There's something scary about giving birth on October 31 — at least according to a new study conducted by Yale University's School of Public Health. Analyzing data collected across the US over an eleven-year period, researches found that fewer children are born on Halloween than any other average day. At the same time, Valentine's Day sees a higher than average rate of women giving birth. The study reports:
On Valentine's Day, which conveys positive symbolism, there was a 3.6 percent increase in spontaneous births and a 12.1 percent increase in Cesarean births. Whereas, on Halloween, which conveys negative symbolism, there was a 5.3 percent decrease in spontaneous births and a 16.9 percent decrease in Cesarean births.
The results of the study challenge the generally accepted notion that spontaneous birth is a natural, biological, and largely uncontrollable event, suggesting that the cultural beliefs of the expectant mama impact when she actually goes into labor.

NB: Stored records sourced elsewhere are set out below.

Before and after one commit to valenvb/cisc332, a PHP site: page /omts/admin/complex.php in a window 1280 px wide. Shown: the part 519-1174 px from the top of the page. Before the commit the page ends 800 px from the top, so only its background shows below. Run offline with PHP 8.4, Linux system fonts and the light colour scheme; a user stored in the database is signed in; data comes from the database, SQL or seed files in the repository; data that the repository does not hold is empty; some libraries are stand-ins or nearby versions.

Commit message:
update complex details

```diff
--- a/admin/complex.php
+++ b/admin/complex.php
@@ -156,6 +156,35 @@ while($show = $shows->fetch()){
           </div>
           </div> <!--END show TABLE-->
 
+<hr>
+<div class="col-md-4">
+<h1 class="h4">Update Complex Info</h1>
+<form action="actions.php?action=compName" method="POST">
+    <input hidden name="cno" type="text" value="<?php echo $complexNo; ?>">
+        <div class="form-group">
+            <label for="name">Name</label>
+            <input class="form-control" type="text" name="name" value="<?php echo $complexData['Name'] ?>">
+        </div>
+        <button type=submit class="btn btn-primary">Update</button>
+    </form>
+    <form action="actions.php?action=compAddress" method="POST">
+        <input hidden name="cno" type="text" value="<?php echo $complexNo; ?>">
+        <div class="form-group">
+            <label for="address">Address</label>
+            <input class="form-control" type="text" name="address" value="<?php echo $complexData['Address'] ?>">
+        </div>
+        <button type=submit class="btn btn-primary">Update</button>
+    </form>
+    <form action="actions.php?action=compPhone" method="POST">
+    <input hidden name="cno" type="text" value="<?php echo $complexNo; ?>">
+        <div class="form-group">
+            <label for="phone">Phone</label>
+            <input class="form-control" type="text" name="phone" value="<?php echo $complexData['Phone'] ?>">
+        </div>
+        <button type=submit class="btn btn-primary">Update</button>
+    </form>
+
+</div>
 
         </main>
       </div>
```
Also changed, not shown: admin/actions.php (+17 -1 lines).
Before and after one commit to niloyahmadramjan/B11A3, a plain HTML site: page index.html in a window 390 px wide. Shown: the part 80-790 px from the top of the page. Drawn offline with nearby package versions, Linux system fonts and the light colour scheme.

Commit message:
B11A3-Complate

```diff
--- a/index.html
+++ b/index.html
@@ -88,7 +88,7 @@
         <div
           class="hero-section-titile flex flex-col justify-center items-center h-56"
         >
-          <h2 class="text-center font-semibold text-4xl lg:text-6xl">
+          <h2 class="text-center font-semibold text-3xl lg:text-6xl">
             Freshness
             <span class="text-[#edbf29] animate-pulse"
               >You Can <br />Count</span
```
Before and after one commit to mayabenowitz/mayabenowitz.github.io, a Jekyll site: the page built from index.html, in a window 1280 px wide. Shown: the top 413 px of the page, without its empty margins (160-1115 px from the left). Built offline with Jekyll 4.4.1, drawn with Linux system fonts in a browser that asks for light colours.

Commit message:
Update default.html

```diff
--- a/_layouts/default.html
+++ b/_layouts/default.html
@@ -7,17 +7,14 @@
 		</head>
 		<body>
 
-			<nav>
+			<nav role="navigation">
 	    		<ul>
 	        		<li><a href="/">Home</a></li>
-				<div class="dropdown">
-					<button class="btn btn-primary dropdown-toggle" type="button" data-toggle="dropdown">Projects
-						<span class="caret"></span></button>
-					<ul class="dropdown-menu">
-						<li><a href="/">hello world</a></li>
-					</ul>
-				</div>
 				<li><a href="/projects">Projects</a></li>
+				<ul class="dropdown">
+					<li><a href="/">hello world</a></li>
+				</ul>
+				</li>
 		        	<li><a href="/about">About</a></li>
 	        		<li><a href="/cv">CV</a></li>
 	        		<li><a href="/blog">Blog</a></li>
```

What do you think? Would you try to mentally will yourself to avoid labor when the roads are clogged with trick-or-treaters, and the ER is filled with Halloween revelers?